[[ Data to process, beginning ]]

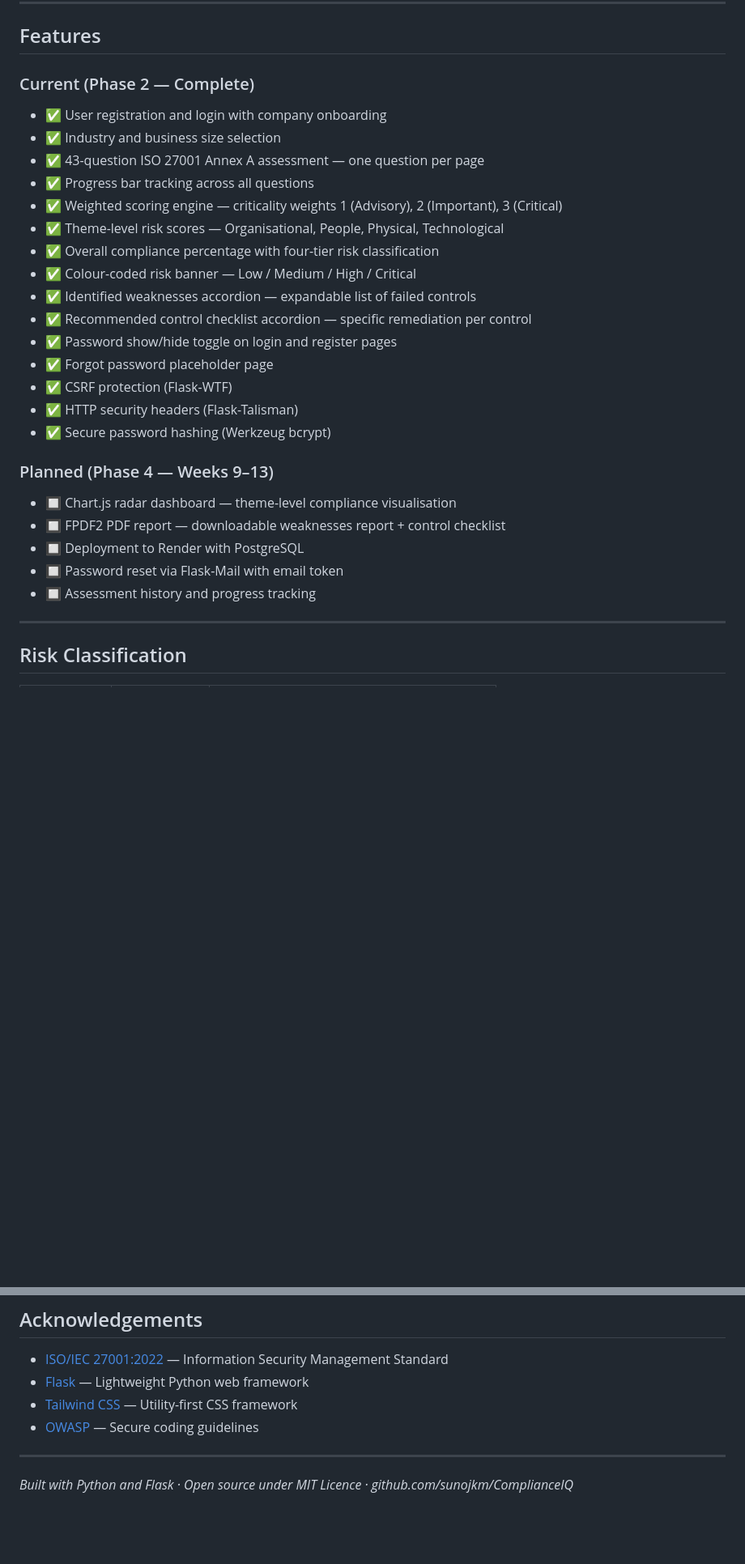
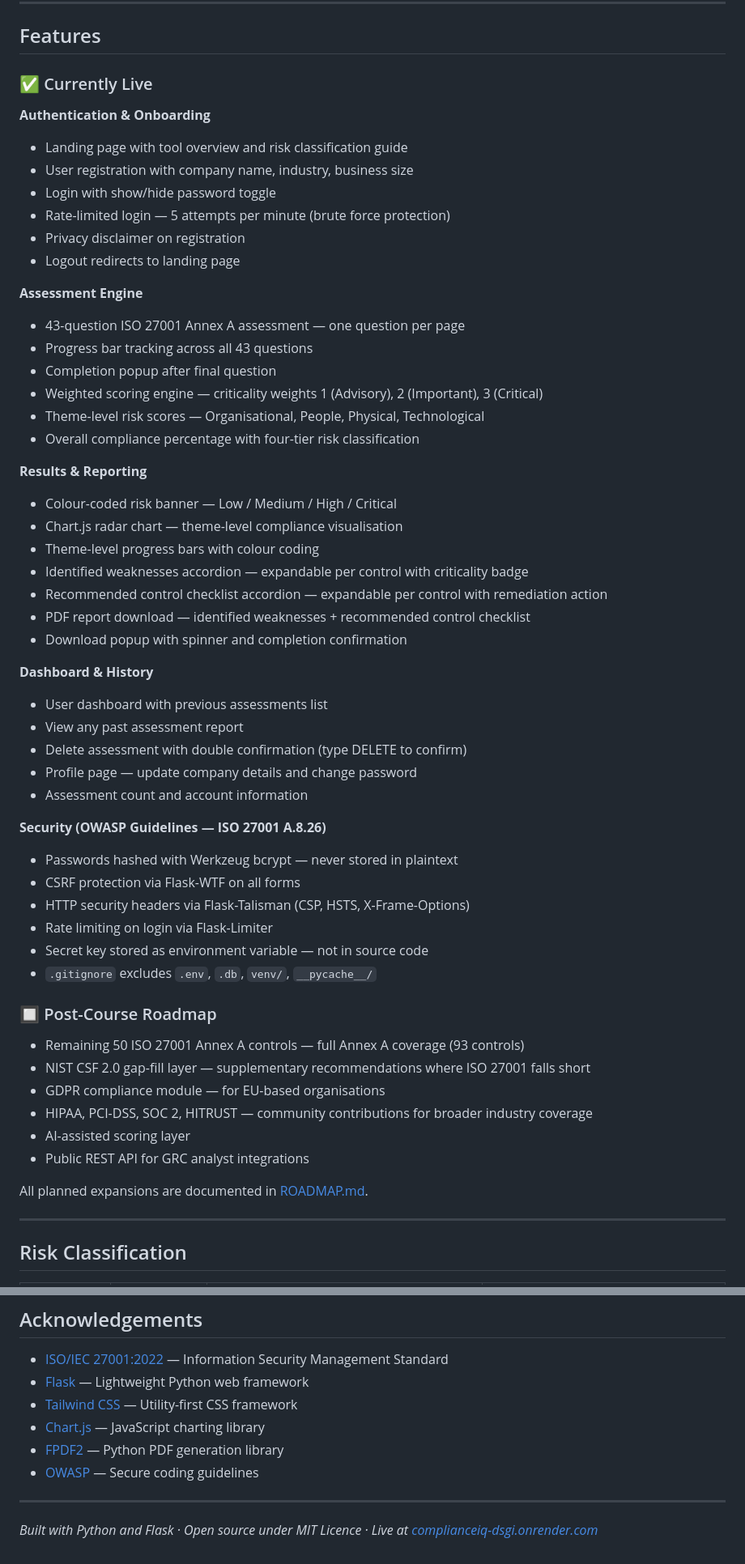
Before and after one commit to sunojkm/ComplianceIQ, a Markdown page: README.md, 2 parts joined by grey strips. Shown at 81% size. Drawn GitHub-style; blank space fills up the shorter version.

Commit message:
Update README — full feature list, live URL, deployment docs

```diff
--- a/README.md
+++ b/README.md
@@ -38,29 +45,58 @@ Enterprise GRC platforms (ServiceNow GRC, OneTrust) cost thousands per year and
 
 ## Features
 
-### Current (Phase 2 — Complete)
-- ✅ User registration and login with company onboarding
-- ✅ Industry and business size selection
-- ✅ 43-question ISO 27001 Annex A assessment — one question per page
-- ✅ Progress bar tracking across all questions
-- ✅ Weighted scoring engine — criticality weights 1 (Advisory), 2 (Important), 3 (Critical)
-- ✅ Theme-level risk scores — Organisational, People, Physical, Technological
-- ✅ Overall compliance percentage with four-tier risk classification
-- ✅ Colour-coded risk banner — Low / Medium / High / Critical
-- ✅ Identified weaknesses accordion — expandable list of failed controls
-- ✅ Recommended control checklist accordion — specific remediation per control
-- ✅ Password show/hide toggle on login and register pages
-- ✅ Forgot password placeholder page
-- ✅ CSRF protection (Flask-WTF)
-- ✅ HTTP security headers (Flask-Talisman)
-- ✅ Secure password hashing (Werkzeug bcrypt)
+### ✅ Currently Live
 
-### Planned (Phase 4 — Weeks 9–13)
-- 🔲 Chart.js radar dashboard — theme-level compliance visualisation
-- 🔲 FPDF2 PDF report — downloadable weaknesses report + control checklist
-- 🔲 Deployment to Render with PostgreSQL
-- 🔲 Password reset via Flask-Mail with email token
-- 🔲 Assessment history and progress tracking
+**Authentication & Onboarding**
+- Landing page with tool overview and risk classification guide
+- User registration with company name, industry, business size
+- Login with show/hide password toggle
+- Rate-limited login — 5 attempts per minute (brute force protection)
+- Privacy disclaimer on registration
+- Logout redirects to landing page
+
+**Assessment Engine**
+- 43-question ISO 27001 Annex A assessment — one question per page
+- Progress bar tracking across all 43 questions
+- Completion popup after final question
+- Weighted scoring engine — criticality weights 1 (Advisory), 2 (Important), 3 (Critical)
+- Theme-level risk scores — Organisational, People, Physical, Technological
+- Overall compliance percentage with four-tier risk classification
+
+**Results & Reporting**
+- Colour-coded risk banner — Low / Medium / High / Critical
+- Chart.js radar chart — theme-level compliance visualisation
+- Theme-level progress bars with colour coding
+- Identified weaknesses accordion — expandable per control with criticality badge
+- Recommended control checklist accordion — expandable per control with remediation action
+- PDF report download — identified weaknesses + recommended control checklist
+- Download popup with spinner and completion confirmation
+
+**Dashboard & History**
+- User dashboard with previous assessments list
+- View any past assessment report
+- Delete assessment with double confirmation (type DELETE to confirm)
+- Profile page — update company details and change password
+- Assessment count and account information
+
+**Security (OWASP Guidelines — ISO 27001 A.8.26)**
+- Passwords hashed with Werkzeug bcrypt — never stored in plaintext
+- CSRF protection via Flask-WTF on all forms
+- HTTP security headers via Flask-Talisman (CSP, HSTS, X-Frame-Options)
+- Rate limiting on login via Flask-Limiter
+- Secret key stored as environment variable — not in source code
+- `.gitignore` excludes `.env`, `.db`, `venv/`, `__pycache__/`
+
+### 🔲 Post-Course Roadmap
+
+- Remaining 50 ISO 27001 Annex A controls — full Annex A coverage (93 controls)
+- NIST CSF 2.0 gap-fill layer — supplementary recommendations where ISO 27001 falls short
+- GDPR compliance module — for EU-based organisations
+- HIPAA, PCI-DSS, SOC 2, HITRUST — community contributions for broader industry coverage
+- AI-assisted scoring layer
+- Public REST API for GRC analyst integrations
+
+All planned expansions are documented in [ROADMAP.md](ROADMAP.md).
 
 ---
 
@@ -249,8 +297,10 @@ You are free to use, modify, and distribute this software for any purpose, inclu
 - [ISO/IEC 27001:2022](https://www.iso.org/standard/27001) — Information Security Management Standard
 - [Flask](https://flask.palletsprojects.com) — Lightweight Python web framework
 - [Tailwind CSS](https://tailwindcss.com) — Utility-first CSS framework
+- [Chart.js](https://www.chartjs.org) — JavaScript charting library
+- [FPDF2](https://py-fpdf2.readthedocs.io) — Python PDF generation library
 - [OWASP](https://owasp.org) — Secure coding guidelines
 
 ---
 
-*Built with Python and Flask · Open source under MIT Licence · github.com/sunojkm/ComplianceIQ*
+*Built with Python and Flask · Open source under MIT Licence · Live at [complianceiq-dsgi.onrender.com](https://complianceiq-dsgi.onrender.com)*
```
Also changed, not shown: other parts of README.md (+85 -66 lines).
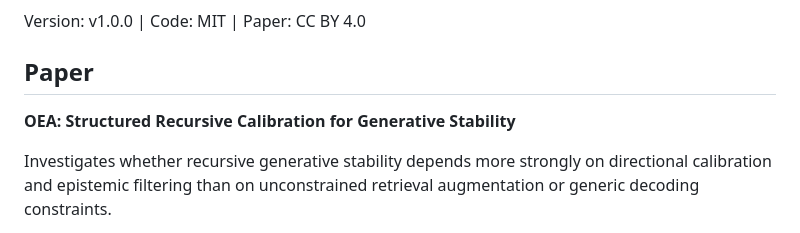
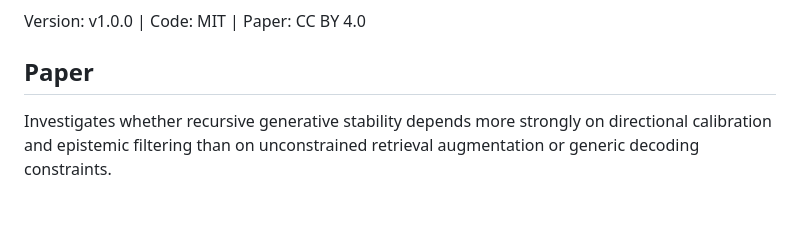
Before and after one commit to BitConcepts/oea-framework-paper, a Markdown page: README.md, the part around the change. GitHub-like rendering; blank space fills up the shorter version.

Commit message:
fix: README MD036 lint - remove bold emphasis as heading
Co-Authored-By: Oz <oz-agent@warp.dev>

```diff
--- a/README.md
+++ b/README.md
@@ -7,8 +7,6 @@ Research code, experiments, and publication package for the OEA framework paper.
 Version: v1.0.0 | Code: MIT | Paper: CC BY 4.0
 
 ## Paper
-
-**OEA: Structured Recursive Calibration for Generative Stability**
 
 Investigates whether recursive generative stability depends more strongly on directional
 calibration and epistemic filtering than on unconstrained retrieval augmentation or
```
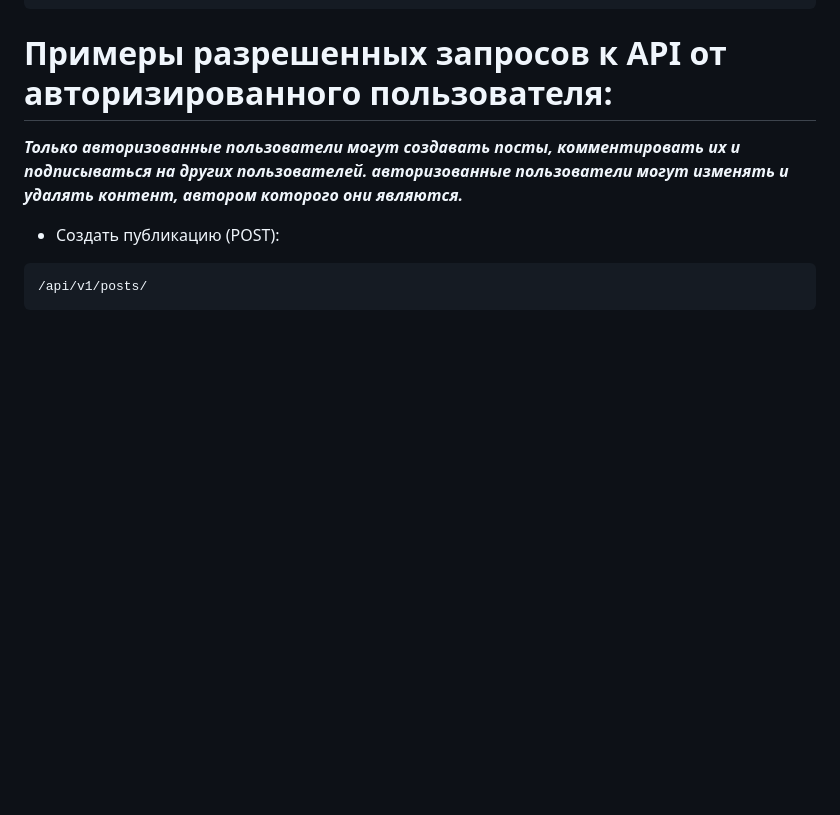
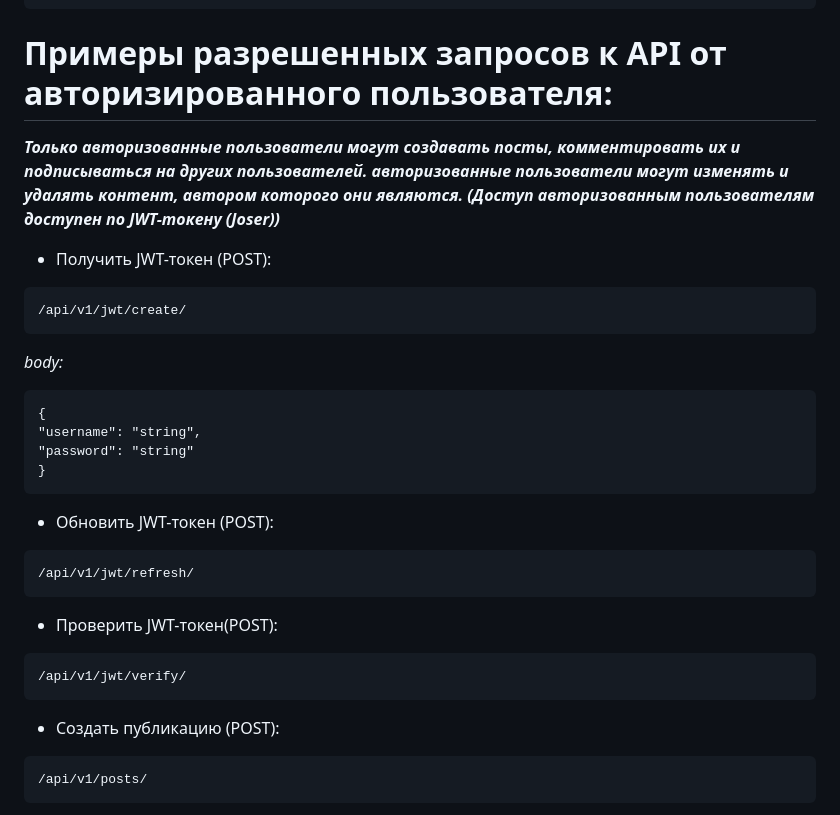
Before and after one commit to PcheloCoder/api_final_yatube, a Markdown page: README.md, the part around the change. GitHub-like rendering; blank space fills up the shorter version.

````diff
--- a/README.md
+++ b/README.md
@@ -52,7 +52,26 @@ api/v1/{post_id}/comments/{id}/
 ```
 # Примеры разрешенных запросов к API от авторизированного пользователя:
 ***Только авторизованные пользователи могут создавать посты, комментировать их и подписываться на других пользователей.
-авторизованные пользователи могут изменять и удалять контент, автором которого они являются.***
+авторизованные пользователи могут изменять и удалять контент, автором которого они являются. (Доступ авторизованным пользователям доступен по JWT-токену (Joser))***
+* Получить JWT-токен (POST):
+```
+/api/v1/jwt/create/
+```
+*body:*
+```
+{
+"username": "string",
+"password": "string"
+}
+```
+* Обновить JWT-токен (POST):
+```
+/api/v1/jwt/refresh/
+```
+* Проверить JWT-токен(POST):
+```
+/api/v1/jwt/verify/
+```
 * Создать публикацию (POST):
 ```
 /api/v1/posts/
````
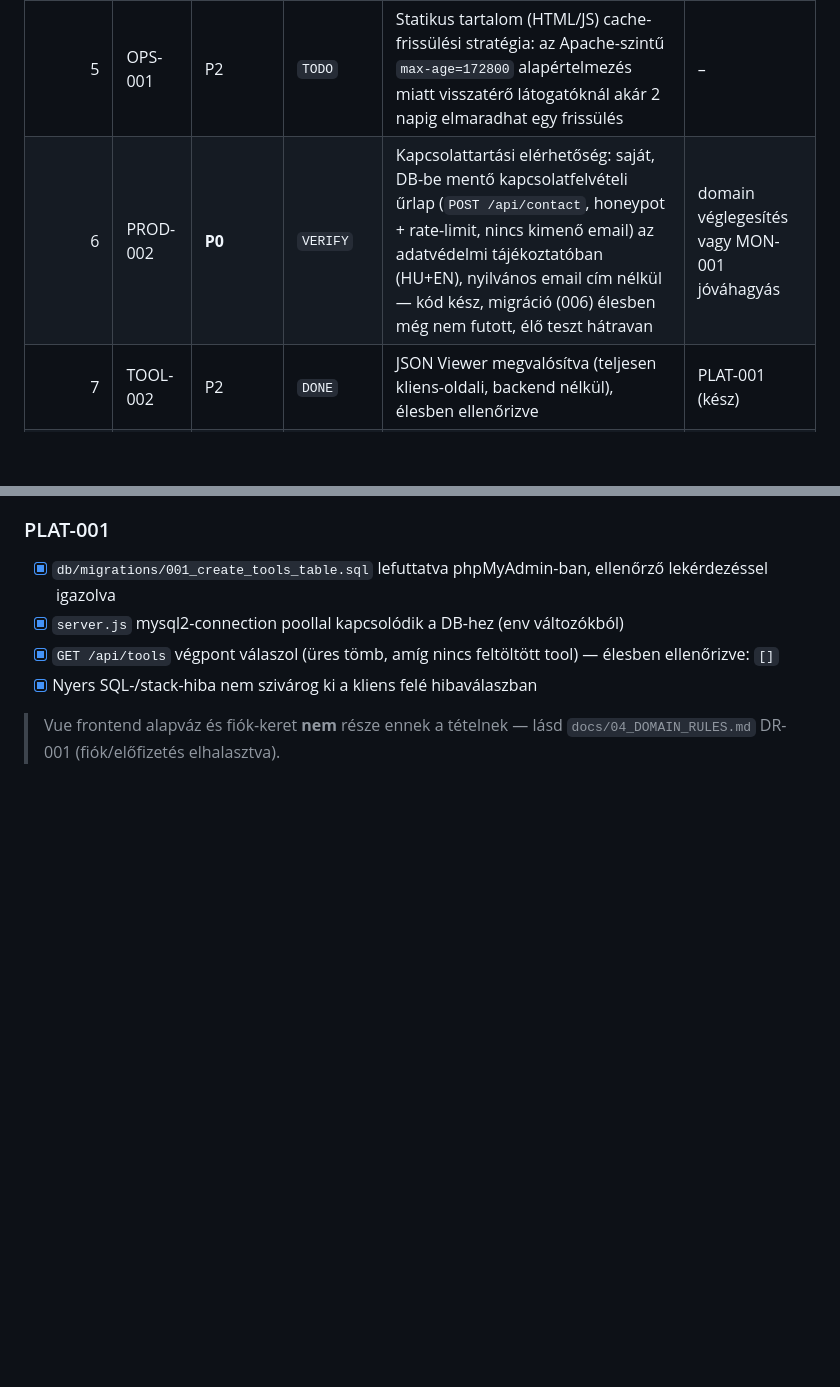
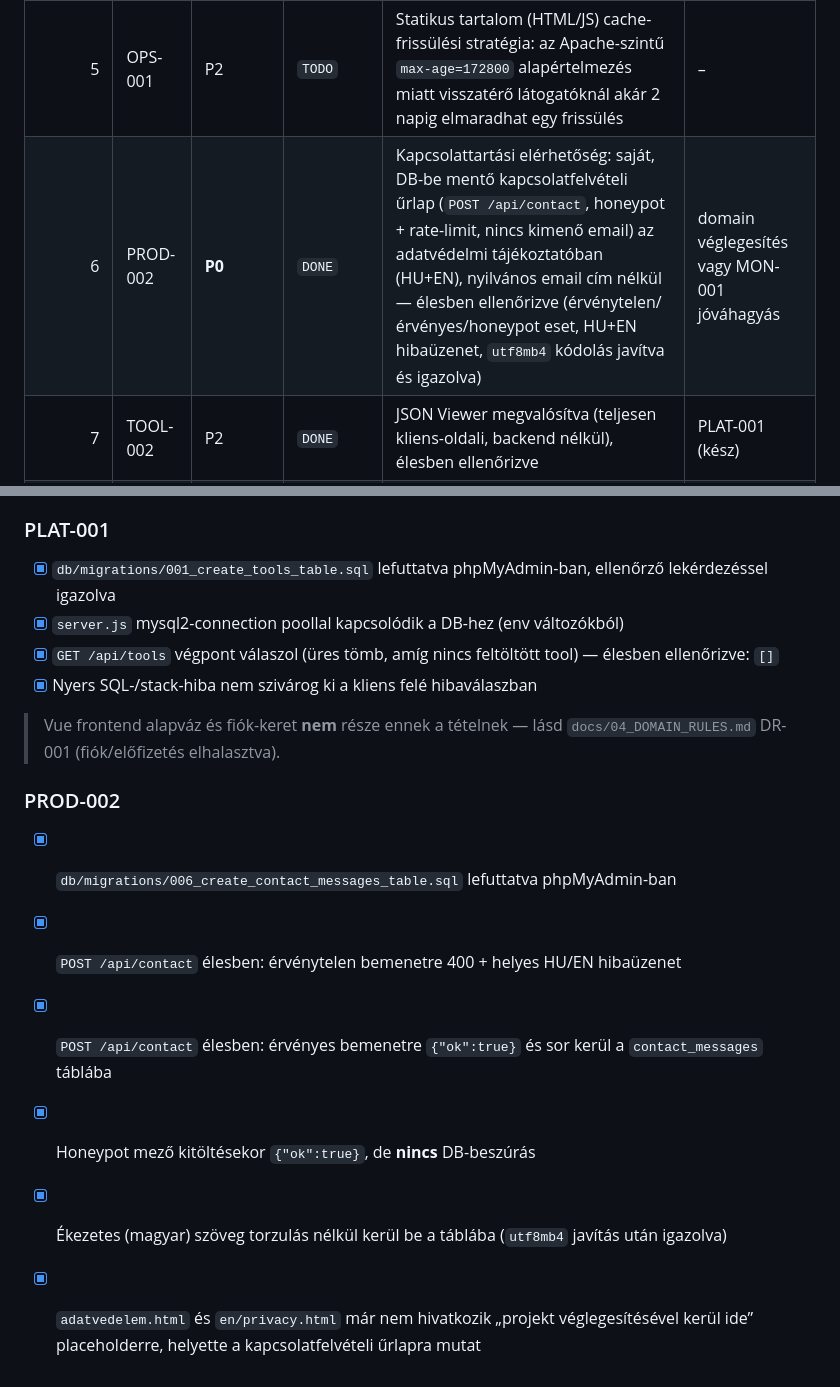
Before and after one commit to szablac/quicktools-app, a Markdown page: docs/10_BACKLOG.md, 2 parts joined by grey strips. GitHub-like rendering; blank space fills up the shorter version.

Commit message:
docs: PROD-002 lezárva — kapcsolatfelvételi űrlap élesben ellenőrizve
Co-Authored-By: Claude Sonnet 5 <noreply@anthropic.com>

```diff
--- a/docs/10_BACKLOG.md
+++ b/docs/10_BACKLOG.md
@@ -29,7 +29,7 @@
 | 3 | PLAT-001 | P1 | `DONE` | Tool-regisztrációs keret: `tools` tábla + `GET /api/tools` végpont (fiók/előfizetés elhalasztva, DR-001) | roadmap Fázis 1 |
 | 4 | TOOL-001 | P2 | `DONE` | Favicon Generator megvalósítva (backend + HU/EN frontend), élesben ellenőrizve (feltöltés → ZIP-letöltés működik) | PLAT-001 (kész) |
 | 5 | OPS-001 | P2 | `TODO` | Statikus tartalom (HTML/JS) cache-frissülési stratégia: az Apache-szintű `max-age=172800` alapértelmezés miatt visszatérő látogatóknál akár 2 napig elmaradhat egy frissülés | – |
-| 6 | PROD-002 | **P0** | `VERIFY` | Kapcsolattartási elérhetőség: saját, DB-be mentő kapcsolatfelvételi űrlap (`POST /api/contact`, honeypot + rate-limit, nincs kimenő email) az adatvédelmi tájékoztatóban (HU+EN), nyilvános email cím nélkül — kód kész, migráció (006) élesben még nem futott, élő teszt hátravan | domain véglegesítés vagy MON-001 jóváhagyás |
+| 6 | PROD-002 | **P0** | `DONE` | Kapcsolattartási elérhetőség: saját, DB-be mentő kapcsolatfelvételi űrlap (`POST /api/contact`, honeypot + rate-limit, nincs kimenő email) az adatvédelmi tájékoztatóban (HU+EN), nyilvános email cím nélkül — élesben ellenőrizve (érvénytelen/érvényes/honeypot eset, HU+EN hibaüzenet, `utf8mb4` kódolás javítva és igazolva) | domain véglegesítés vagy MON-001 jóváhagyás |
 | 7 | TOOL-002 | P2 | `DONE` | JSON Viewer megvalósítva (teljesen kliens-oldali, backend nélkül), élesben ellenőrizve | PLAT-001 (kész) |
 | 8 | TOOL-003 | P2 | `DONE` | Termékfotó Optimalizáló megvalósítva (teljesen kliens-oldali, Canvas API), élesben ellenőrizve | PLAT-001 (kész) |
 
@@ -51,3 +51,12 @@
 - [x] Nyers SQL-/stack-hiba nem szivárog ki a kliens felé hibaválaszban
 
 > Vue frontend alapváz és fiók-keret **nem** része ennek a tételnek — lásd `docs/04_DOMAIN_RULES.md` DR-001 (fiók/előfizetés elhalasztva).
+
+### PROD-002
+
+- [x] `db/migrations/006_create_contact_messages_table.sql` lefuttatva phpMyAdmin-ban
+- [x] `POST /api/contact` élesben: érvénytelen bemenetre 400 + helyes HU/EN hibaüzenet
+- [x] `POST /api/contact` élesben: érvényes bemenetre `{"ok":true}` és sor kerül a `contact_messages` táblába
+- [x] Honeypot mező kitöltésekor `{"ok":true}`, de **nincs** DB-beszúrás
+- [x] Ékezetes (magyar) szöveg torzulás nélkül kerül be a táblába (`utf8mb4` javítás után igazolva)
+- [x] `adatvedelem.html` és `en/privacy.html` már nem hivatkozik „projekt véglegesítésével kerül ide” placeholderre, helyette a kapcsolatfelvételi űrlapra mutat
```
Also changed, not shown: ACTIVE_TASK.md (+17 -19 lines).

[[ Data to process, end ]]

Look over the listing. Pull out every line with the string "level" in it.

-- ✅ Theme-level risk scores — Organisational, People, Physical, Technological
-- 🔲 Chart.js radar dashboard — theme-level compliance visualisation
+- Theme-level risk scores — Organisational, People, Physical, Technological
+- Chart.js radar chart — theme-level compliance visualisation
+- Theme-level progress bars with colour coding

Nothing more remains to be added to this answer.